Activity. Reproduce every entry below exactly, minus the pictures.
(Beginning of Records shown)
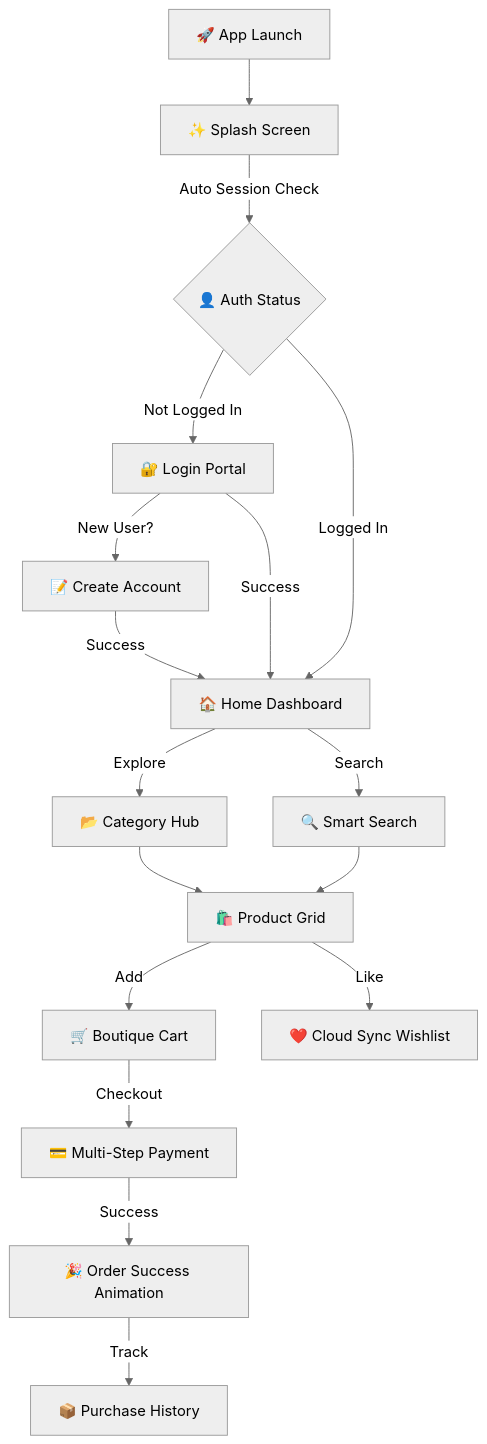
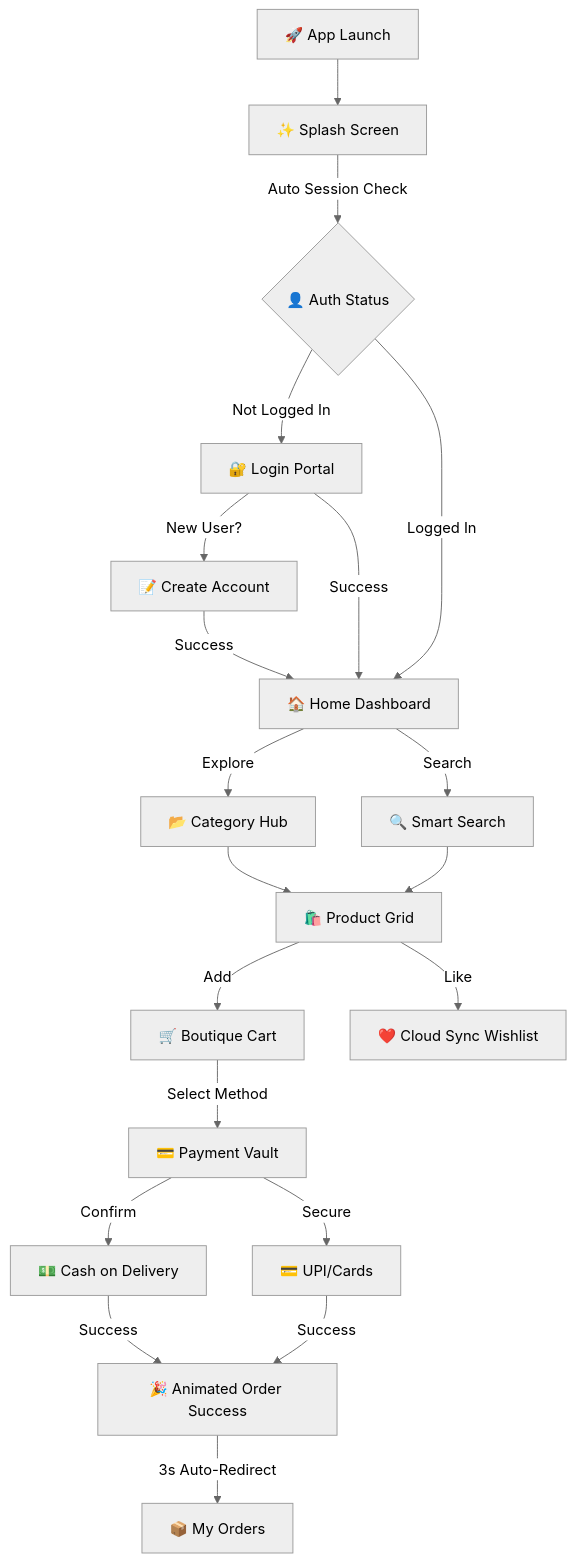
The diagram in README.md (anshu-ac-dv/aura_mart), drawn with Mermaid (neutral theme) before and after one commit. The commit also changed other lines of this file, not shown here.

````diff
--- a/README.md
+++ b/README.md
@@ -21,25 +20,28 @@
 ```mermaid
 graph TD
     Start[🚀 App Launch] --> Splash[✨ Splash Screen]
     Splash -->|Auto Session Check| Auth{👤 Auth Status}
     
     Auth -->|Not Logged In| Login[🔐 Login Portal]
     Login -->|New User?| Register[📝 Create Account]
     Register -->|Success| Home[🏠 Home Dashboard]
     Login -->|Success| Home
     
     Auth -->|Logged In| Home
     
     Home -->|Explore| Categories[📂 Category Hub]
     Home -->|Search| Search[🔍 Smart Search]
     
     Categories --> Products[🛍️ Product Grid]
     Search --> Products
     
     Products -->|Add| Cart[🛒 Boutique Cart]
     Products -->|Like| Wishlist[❤️ Cloud Sync Wishlist]
     
-    Cart -->|Checkout| Pay[💳 Multi-Step Payment]
-    Pay -->|Success| Success[🎉 Order Success Animation]
-    Success -->|Track| Orders[📦 Purchase History]
+    Cart -->|Select Method| Pay[💳 Payment Vault]
+    Pay -->|Confirm| COD[💵 Cash on Delivery]
+    Pay -->|Secure| Online[💳 UPI/Cards]
+    
+    COD & Online -->|Success| Success[🎉 Animated Order Success]
+    Success -->|3s Auto-Redirect| Orders[📦 My Orders]
 ```
````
(End of Records shown)
Exercise answer.
The diagram in README.md (anshu-ac-dv/aura_mart), drawn with Mermaid (neutral theme) before and after one commit. The commit also changed other lines of this file, not shown here.

````diff
--- a/README.md
+++ b/README.md
@@ -21,25 +20,28 @@
 ```mermaid
 graph TD
     Start[🚀 App Launch] --> Splash[✨ Splash Screen]
     Splash -->|Auto Session Check| Auth{👤 Auth Status}
     
     Auth -->|Not Logged In| Login[🔐 Login Portal]
     Login -->|New User?| Register[📝 Create Account]
     Register -->|Success| Home[🏠 Home Dashboard]
     Login -->|Success| Home
     
     Auth -->|Logged In| Home
     
     Home -->|Explore| Categories[📂 Category Hub]
     Home -->|Search| Search[🔍 Smart Search]
     
     Categories --> Products[🛍️ Product Grid]
     Search --> Products
     
     Products -->|Add| Cart[🛒 Boutique Cart]
     Products -->|Like| Wishlist[❤️ Cloud Sync Wishlist]
     
-    Cart -->|Checkout| Pay[💳 Multi-Step Payment]
-    Pay -->|Success| Success[🎉 Order Success Animation]
-    Success -->|Track| Orders[📦 Purchase History]
+    Cart -->|Select Method| Pay[💳 Payment Vault]
+    Pay -->|Confirm| COD[💵 Cash on Delivery]
+    Pay -->|Secure| Online[💳 UPI/Cards]
+    
+    COD & Online -->|Success| Success[🎉 Animated Order Success]
+    Success -->|3s Auto-Redirect| Orders[📦 My Orders]
 ```
````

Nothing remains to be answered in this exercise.